#### Material provided ####

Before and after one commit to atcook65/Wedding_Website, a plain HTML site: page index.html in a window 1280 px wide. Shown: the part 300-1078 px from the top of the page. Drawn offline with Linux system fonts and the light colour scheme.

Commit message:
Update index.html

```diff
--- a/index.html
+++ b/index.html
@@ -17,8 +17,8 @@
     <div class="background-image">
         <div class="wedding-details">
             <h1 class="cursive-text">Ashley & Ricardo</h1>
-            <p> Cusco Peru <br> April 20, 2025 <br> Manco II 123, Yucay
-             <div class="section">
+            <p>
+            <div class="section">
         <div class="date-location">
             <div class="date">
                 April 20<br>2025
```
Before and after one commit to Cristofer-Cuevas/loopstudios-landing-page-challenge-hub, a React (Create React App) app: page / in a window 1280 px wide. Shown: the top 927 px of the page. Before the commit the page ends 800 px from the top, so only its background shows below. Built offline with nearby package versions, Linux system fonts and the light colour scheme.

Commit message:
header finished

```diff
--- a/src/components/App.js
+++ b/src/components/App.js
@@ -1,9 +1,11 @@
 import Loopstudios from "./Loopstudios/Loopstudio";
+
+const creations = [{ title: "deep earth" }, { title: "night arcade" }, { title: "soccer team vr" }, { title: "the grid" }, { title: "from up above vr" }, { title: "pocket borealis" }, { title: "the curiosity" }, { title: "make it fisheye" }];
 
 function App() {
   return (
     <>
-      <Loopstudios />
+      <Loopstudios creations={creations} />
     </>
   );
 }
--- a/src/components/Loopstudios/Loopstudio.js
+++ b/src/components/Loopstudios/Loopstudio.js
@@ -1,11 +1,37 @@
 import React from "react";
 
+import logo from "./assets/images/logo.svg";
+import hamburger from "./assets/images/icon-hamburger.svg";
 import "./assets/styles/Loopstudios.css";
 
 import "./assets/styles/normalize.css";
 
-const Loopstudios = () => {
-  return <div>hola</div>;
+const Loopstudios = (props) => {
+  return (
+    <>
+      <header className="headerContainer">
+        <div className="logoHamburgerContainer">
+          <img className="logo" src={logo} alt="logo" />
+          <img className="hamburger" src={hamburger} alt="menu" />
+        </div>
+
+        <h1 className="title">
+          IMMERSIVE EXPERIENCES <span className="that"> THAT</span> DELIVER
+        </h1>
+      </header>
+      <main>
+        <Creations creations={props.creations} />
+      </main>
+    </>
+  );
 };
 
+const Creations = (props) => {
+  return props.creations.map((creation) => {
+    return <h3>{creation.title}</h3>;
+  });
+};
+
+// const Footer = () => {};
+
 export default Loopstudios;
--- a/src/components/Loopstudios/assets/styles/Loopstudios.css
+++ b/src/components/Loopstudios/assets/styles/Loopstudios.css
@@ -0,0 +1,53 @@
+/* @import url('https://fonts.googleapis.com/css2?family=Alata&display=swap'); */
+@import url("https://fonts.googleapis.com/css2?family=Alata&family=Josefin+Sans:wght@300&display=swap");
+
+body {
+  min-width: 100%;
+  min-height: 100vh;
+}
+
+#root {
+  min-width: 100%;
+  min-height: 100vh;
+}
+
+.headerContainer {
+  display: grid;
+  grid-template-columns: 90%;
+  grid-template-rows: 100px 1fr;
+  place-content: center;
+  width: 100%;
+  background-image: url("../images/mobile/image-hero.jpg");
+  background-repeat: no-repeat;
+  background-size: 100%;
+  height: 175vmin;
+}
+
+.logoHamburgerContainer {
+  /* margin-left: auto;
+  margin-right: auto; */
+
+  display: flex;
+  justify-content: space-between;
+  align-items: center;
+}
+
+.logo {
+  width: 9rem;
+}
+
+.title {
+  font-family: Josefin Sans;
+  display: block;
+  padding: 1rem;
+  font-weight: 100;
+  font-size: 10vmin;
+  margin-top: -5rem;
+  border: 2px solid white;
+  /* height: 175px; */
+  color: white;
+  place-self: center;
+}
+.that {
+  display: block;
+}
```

####

• Assigned task
Give back the records above, character for character.

• Solution for this task
Before and after one commit to atcook65/Wedding_Website, a plain HTML site: page index.html in a window 1280 px wide. Shown: the part 300-1078 px from the top of the page. Drawn offline with Linux system fonts and the light colour scheme.

Commit message:
Update index.html

```diff
--- a/index.html
+++ b/index.html
@@ -17,8 +17,8 @@
     <div class="background-image">
         <div class="wedding-details">
             <h1 class="cursive-text">Ashley & Ricardo</h1>
-            <p> Cusco Peru <br> April 20, 2025 <br> Manco II 123, Yucay
-             <div class="section">
+            <p>
+            <div class="section">
         <div class="date-location">
             <div class="date">
                 April 20<br>2025
```
Before and after one commit to Cristofer-Cuevas/loopstudios-landing-page-challenge-hub, a React (Create React App) app: page / in a window 1280 px wide. Shown: the top 927 px of the page. Before the commit the page ends 800 px from the top, so only its background shows below. Built offline with nearby package versions, Linux system fonts and the light colour scheme.

Commit message:
header finished

```diff
--- a/src/components/App.js
+++ b/src/components/App.js
@@ -1,9 +1,11 @@
 import Loopstudios from "./Loopstudios/Loopstudio";
+
+const creations = [{ title: "deep earth" }, { title: "night arcade" }, { title: "soccer team vr" }, { title: "the grid" }, { title: "from up above vr" }, { title: "pocket borealis" }, { title: "the curiosity" }, { title: "make it fisheye" }];
 
 function App() {
   return (
     <>
-      <Loopstudios />
+      <Loopstudios creations={creations} />
     </>
   );
 }
--- a/src/components/Loopstudios/Loopstudio.js
+++ b/src/components/Loopstudios/Loopstudio.js
@@ -1,11 +1,37 @@
 import React from "react";
 
+import logo from "./assets/images/logo.svg";
+import hamburger from "./assets/images/icon-hamburger.svg";
 import "./assets/styles/Loopstudios.css";
 
 import "./assets/styles/normalize.css";
 
-const Loopstudios = () => {
-  return <div>hola</div>;
+const Loopstudios = (props) => {
+  return (
+    <>
+      <header className="headerContainer">
+        <div className="logoHamburgerContainer">
+          <img className="logo" src={logo} alt="logo" />
+          <img className="hamburger" src={hamburger} alt="menu" />
+        </div>
+
+        <h1 className="title">
+          IMMERSIVE EXPERIENCES <span className="that"> THAT</span> DELIVER
+        </h1>
+      </header>
+      <main>
+        <Creations creations={props.creations} />
+      </main>
+    </>
+  );
 };
 
+const Creations = (props) => {
+  return props.creations.map((creation) => {
+    return <h3>{creation.title}</h3>;
+  });
+};
+
+// const Footer = () => {};
+
 export default Loopstudios;
--- a/src/components/Loopstudios/assets/styles/Loopstudios.css
+++ b/src/components/Loopstudios/assets/styles/Loopstudios.css
@@ -0,0 +1,53 @@
+/* @import url('https://fonts.googleapis.com/css2?family=Alata&display=swap'); */
+@import url("https://fonts.googleapis.com/css2?family=Alata&family=Josefin+Sans:wght@300&display=swap");
+
+body {
+  min-width: 100%;
+  min-height: 100vh;
+}
+
+#root {
+  min-width: 100%;
+  min-height: 100vh;
+}
+
+.headerContainer {
+  display: grid;
+  grid-template-columns: 90%;
+  grid-template-rows: 100px 1fr;
+  place-content: center;
+  width: 100%;
+  background-image: url("../images/mobile/image-hero.jpg");
+  background-repeat: no-repeat;
+  background-size: 100%;
+  height: 175vmin;
+}
+
+.logoHamburgerContainer {
+  /* margin-left: auto;
+  margin-right: auto; */
+
+  display: flex;
+  justify-content: space-between;
+  align-items: center;
+}
+
+.logo {
+  width: 9rem;
+}
+
+.title {
+  font-family: Josefin Sans;
+  display: block;
+  padding: 1rem;
+  font-weight: 100;
+  font-size: 10vmin;
+  margin-top: -5rem;
+  border: 2px solid white;
+  /* height: 175px; */
+  color: white;
+  place-self: center;
+}
+.that {
+  display: block;
+}
```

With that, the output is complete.